Pick out and copy every line below that has the word "watch".

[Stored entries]
Content starts

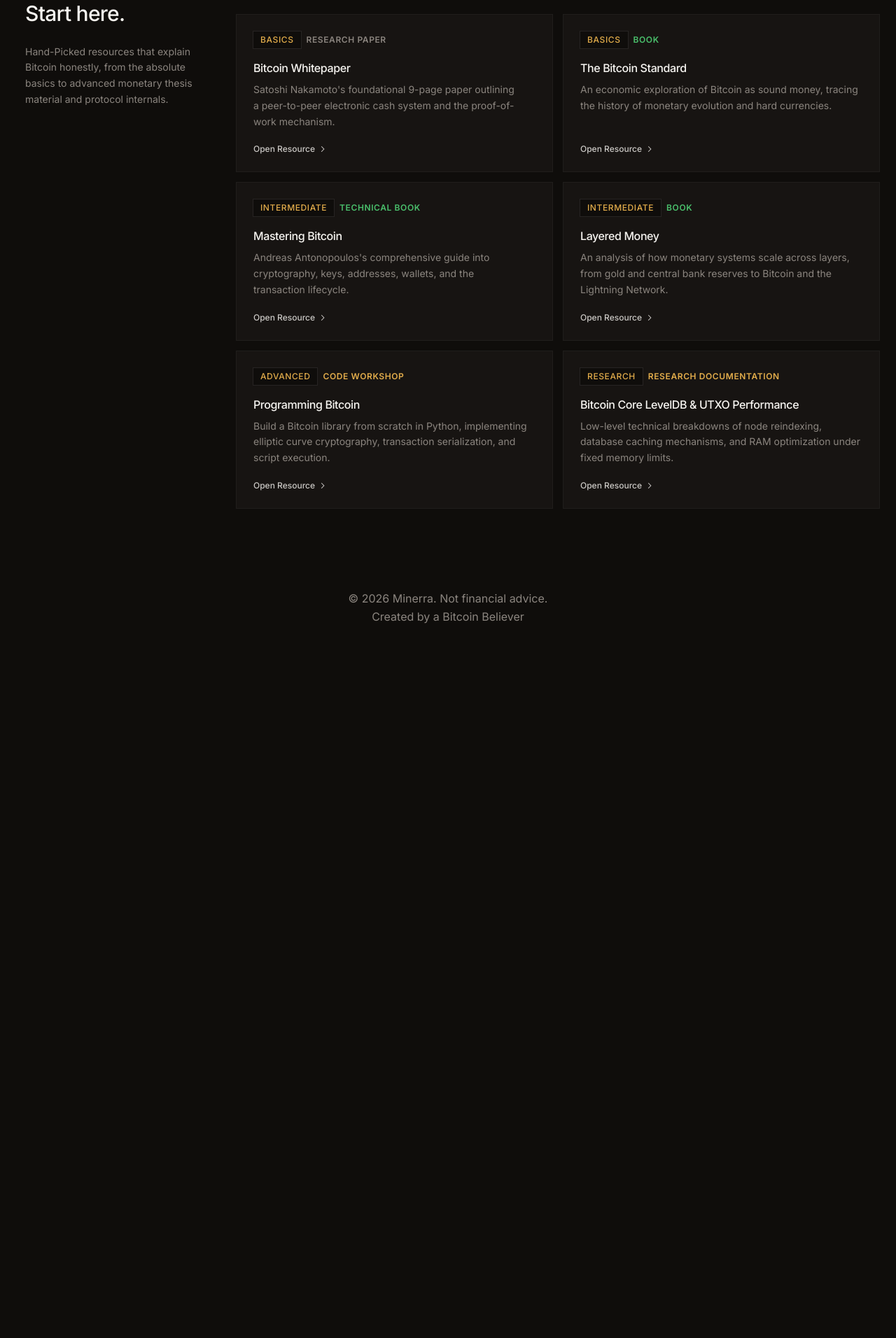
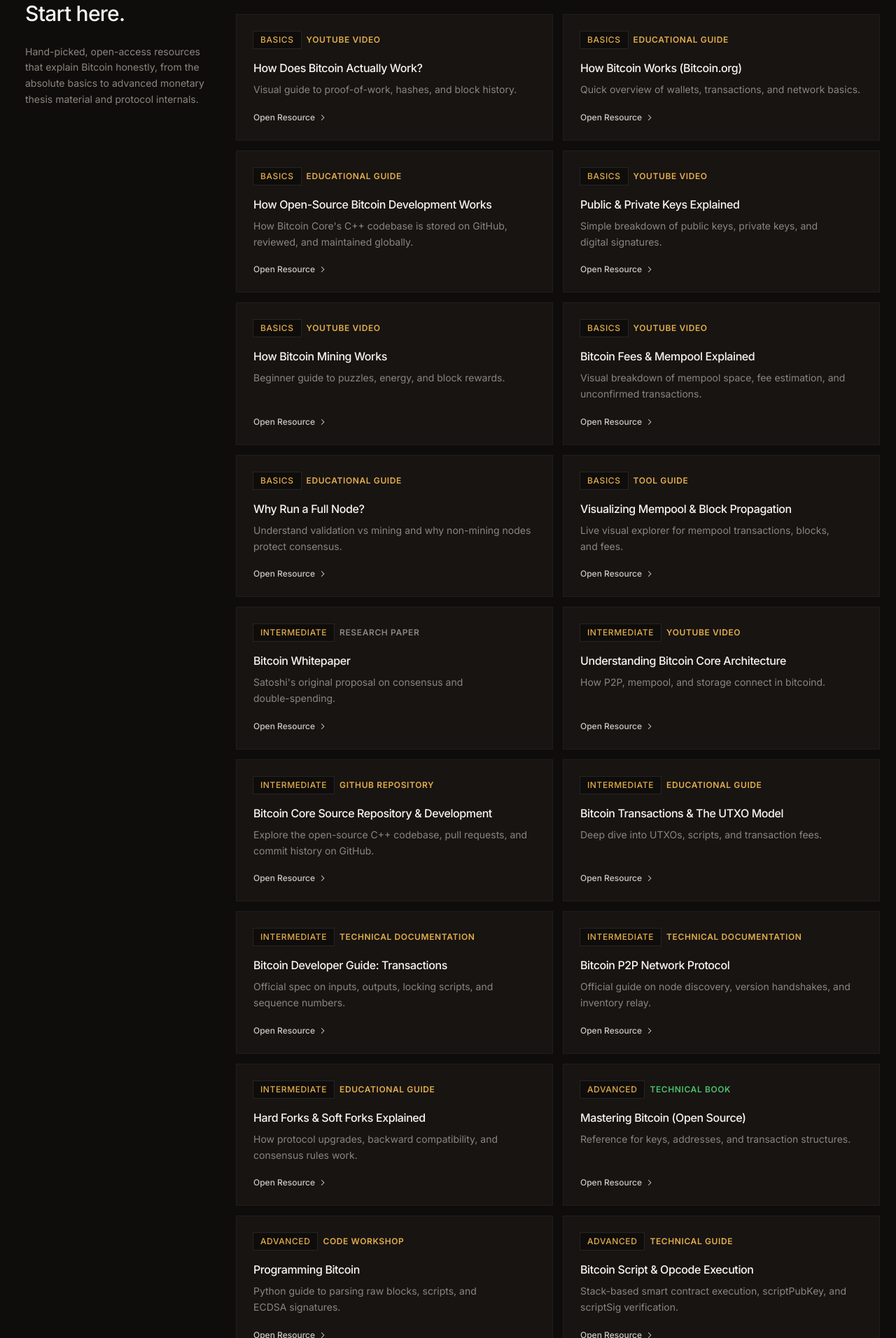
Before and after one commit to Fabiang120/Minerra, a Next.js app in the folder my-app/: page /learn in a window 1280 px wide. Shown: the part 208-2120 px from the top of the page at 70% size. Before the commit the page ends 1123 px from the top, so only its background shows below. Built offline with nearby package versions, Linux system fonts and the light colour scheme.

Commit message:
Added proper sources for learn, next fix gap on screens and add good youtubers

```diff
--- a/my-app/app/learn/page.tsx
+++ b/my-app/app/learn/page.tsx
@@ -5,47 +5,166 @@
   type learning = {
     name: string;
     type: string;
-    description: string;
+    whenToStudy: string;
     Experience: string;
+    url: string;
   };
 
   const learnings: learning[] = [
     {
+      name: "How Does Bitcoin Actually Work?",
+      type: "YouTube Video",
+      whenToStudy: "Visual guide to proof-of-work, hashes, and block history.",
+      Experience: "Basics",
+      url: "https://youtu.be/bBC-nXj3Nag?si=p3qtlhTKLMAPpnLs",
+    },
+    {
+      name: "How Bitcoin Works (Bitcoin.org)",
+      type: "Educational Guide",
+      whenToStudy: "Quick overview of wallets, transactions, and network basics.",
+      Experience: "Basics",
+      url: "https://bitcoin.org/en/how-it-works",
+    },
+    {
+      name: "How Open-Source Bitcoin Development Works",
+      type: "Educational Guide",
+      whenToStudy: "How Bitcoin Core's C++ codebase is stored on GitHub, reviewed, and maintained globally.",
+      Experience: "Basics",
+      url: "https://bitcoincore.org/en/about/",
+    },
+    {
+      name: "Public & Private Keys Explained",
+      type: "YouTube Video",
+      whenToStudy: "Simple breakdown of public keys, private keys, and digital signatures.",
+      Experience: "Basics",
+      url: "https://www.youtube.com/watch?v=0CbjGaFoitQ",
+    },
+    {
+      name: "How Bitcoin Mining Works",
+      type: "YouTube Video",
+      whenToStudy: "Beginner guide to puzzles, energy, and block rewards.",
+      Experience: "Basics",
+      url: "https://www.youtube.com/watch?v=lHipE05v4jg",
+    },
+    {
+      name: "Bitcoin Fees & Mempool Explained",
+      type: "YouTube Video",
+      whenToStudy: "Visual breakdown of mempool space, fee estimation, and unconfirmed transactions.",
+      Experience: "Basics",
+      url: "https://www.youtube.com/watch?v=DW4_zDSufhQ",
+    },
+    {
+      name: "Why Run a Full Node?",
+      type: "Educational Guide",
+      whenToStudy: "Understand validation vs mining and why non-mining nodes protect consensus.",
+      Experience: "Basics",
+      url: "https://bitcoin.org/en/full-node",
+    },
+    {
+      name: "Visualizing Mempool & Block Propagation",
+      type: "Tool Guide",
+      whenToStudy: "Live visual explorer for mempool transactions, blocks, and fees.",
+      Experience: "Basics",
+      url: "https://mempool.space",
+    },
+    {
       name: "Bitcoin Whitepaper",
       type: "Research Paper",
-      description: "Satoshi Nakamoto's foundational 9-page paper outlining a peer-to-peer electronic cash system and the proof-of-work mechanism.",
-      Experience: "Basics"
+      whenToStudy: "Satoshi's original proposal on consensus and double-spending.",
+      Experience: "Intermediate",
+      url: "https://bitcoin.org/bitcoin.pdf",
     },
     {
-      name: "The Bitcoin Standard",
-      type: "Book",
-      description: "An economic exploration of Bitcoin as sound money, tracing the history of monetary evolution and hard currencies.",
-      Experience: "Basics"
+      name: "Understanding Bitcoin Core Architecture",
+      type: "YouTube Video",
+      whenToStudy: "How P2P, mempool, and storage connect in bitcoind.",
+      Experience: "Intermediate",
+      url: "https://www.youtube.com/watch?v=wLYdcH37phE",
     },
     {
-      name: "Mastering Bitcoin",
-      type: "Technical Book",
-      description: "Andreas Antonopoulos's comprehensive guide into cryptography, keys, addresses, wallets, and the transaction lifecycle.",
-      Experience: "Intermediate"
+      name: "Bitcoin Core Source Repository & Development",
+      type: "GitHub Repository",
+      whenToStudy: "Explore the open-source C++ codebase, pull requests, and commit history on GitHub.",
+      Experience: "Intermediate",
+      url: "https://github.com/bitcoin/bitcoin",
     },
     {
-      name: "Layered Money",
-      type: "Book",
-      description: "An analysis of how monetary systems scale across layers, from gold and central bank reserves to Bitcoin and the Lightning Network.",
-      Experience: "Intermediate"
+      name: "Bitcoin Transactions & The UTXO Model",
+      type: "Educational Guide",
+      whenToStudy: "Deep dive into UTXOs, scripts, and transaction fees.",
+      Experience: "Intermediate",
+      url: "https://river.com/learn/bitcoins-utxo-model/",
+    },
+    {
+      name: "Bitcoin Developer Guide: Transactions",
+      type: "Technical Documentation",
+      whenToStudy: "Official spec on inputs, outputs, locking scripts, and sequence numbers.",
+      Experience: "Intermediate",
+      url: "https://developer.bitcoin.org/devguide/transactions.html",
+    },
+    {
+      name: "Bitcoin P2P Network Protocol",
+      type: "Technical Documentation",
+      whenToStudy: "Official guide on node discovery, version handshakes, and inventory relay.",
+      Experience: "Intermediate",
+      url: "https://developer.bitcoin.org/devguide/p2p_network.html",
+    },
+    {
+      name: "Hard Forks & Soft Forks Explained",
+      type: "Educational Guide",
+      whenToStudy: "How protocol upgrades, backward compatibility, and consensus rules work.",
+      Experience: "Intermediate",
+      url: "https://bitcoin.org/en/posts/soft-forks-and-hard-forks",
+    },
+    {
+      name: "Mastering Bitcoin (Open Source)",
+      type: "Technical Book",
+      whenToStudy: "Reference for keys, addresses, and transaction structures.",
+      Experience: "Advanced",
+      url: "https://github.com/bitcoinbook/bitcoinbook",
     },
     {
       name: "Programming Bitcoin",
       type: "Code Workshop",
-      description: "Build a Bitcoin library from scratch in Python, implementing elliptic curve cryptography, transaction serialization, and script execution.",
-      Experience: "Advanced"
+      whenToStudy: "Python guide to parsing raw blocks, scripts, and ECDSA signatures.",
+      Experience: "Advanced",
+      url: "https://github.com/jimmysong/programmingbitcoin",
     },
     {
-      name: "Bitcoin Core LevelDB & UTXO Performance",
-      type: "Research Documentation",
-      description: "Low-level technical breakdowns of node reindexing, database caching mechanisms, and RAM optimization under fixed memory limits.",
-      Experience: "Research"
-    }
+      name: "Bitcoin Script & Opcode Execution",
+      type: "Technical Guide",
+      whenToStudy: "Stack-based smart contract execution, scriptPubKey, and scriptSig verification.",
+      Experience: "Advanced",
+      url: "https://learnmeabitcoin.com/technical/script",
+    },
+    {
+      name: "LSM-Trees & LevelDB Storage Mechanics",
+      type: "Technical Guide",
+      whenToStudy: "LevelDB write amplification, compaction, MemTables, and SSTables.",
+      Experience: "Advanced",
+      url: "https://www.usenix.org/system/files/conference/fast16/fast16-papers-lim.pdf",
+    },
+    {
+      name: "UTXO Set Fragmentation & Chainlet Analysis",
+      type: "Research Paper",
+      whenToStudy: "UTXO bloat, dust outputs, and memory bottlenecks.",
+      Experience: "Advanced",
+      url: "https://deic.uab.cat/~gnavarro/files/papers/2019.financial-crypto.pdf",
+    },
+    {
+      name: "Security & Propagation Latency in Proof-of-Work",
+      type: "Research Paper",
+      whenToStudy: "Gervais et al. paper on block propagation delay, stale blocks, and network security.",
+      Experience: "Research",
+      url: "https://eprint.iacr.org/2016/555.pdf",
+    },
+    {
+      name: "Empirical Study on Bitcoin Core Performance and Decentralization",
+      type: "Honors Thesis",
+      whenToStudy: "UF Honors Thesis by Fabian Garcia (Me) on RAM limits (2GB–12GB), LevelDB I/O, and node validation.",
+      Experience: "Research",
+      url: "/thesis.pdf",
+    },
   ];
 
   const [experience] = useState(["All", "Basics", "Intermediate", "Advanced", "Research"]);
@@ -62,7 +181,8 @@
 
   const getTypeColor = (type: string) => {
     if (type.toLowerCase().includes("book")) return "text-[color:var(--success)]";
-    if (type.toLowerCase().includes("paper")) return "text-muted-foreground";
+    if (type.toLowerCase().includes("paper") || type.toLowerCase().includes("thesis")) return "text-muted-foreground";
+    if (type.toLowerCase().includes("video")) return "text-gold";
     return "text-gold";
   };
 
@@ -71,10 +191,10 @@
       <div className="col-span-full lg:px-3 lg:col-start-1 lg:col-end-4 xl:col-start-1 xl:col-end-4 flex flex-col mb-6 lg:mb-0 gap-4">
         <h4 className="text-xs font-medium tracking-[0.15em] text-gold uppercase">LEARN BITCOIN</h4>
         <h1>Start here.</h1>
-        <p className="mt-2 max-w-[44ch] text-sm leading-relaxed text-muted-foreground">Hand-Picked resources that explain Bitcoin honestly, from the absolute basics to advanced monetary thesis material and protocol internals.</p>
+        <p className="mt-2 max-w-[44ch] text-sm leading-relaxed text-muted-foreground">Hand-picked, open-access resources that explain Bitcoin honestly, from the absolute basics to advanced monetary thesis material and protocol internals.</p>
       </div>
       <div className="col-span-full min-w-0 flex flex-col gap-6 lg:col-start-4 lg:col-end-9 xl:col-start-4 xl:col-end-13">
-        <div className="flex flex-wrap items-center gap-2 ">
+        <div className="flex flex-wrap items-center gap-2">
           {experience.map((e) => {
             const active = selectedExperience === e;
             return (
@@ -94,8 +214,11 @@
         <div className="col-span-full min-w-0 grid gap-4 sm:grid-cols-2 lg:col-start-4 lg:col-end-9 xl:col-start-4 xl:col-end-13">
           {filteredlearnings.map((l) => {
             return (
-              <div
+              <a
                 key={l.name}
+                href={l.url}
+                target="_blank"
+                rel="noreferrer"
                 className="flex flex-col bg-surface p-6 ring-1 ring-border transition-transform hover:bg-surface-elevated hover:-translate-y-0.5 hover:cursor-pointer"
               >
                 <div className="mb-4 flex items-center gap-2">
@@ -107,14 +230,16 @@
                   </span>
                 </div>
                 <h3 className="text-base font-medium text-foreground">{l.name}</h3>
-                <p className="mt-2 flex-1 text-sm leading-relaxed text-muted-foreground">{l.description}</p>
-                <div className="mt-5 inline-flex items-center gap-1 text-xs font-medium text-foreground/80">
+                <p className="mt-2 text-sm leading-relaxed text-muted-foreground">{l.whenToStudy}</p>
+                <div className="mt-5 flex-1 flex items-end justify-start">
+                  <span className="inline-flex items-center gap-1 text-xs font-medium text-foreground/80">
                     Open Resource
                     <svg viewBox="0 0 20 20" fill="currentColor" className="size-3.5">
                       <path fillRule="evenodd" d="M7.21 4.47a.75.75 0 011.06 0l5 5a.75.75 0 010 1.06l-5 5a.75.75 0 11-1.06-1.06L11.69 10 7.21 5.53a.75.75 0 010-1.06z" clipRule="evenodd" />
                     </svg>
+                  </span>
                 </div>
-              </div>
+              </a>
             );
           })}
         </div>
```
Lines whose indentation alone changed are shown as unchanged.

Content ends
Content starts

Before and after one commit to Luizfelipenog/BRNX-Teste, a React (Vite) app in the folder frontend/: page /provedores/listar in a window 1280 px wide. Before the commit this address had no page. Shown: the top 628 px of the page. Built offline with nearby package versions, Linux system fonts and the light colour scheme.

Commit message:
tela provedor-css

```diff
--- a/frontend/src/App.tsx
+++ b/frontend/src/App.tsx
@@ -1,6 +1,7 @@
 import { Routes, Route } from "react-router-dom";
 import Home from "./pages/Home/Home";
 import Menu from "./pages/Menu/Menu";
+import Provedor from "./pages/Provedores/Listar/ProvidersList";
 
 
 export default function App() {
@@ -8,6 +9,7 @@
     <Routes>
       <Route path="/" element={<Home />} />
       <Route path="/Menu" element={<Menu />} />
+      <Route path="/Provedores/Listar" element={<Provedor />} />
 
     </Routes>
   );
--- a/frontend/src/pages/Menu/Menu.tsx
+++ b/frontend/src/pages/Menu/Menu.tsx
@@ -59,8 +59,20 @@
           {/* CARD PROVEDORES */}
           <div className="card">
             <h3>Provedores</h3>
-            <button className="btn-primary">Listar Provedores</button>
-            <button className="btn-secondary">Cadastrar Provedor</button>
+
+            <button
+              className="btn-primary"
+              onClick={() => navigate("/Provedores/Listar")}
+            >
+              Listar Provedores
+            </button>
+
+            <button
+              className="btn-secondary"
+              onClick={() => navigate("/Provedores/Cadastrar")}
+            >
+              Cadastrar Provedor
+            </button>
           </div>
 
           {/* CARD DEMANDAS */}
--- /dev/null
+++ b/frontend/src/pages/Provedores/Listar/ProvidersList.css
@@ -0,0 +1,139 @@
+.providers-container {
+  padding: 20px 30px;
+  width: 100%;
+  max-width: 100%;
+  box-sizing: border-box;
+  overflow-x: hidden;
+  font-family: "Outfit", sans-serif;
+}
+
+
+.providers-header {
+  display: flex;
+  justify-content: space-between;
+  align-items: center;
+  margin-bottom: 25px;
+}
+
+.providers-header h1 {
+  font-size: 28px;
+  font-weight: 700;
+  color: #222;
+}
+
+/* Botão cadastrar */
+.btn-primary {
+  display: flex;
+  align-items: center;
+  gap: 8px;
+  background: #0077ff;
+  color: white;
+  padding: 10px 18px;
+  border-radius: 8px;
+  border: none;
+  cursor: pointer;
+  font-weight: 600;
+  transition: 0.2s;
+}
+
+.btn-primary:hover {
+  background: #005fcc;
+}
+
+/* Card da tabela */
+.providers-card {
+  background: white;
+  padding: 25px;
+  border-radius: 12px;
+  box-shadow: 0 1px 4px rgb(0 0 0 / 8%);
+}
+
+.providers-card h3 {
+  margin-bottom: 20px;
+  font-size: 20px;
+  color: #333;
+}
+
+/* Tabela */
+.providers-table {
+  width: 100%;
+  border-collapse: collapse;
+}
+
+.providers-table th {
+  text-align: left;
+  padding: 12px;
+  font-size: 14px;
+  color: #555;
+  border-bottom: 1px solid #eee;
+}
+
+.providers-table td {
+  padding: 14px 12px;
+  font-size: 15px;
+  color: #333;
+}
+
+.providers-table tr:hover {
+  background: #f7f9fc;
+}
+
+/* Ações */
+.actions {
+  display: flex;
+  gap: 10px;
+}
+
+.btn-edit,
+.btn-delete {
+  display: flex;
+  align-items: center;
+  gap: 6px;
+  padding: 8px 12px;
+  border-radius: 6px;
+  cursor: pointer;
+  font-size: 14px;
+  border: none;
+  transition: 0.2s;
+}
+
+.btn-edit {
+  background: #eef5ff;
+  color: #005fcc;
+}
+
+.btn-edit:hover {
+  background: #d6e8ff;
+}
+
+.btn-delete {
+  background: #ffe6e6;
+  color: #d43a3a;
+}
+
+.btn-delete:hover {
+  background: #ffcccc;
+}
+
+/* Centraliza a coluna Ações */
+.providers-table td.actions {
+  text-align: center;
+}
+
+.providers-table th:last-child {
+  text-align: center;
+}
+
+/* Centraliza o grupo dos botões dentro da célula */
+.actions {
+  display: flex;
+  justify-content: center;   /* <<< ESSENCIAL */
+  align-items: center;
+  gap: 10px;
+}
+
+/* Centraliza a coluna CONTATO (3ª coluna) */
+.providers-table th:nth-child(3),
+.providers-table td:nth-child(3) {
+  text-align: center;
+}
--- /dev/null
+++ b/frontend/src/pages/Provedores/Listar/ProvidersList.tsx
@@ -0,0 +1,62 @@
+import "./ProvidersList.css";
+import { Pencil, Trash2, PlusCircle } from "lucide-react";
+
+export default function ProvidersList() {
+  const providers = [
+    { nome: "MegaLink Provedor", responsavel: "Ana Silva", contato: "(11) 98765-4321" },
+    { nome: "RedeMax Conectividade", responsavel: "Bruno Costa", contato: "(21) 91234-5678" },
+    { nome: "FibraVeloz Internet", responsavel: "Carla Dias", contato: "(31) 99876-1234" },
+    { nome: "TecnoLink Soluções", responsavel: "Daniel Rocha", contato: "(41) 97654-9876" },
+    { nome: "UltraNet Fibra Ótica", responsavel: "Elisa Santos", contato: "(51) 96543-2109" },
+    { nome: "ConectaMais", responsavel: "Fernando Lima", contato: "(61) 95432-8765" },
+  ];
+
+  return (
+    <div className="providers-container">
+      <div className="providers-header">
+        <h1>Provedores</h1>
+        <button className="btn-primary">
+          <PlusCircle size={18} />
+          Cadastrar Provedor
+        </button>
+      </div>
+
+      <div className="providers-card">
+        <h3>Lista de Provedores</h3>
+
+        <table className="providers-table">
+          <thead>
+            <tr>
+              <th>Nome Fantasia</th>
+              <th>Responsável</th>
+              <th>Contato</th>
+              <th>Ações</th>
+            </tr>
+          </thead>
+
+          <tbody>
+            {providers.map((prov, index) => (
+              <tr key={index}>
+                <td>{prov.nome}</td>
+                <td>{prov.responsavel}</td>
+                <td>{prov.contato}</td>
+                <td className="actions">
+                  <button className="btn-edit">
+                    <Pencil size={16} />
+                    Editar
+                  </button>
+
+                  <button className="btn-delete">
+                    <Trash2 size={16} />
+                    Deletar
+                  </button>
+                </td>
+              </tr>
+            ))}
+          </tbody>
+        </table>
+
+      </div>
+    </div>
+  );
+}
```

Content ends

## Task solution
+      url: "https://www.youtube.com/watch?v=0CbjGaFoitQ",
+      url: "https://www.youtube.com/watch?v=lHipE05v4jg",
+      url: "https://www.youtube.com/watch?v=DW4_zDSufhQ",
+      url: "https://www.youtube.com/watch?v=wLYdcH37phE",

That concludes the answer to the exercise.